When you design a website, each page is your canvas. The elements that you create will take up a defined allocated amount of space on your page. These elements can be displayed in a certain way depending on how you set them. With CSS, you can control the layout of your page and define how you want to display your element(s).
Every element has a default value depending on it’s type. The two most common default display properties are block and inline. A block element is also known as a block-level element. It takes up the maximum full width that is available horizontally and starts a new line. However, when a defined height and width has been set for that element, a block element will display itself within those boundaries. The common block elements are:
An inline element wraps text, data or other inline elements within an element to prevent the interference with other elements. Think of it as element inception. An inline element is a smaller element nested within another content element.
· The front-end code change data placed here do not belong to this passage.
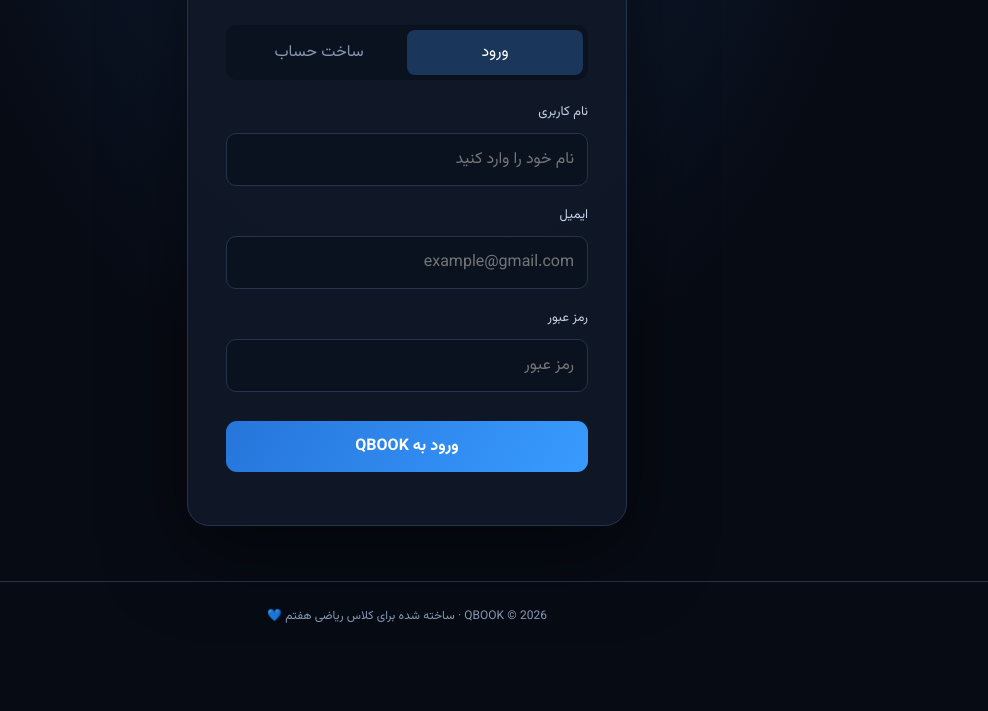
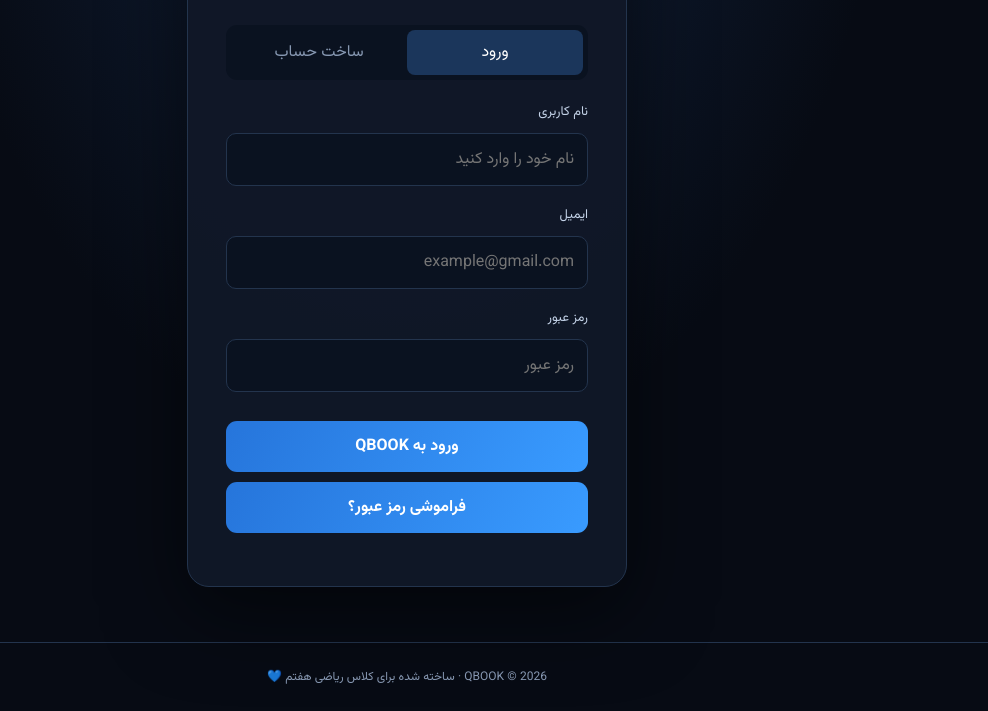
Before and after one commit to heranosh/qbook, a plain HTML site: page index.html in a window 1280 px wide. Shown: the part 344-1055 px from the top of the page, without its empty margins (233-1221 px from the left). Before the commit the page ends 994 px from the top, so only its background shows below. Drawn offline with nearby package versions, Linux system fonts and the light colour scheme.

Commit message:
Update index.html

```diff
--- a/index.html
+++ b/index.html
@@ -62,7 +62,11 @@
   </button>
 </form>
 
-        <p id="authMessage" class="message"></p>
+<button type="button" id="forgotPassword" class="primary-btn full">
+  فراموشی رمز عبور؟
+</button>
+
+<p id="authMessage" class="message"></p>
       </div>
     </section>
 
```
It doesn’t start a new line and is limited within the element that it is wrapped in. You cannot set a height or width for this display. However, you can control the left and right margins and padding. These elements are usually
<a href> links that line up horizontally.
Other display properties include:
None: The element will not appear on the page and it will not effect your layout as it doesn’t occupy any space. There is also the visibility setting, in which you can set to hidden or visible. When the element is hidden it will take up space but won’t be visible or it can be visible depending on the function you use and setting you set for the display. This is helpful in cases where you don’t want to delete or recreate an element.
Inline-block: This display is a combination of block + inline. You can set a height and width on this element and it will flow within it’s defined limits. The element will take up the space within it’s surrounding element.
Flex: This display will set your element as a block element within a flex container. The element will adjust it’s size accordingly and relative to your flex container. Flex gives the element flexibility to either grow to fill up the available space or shrink to prevent overflow.
To learn more about CSS display properties and see visual examples of each property.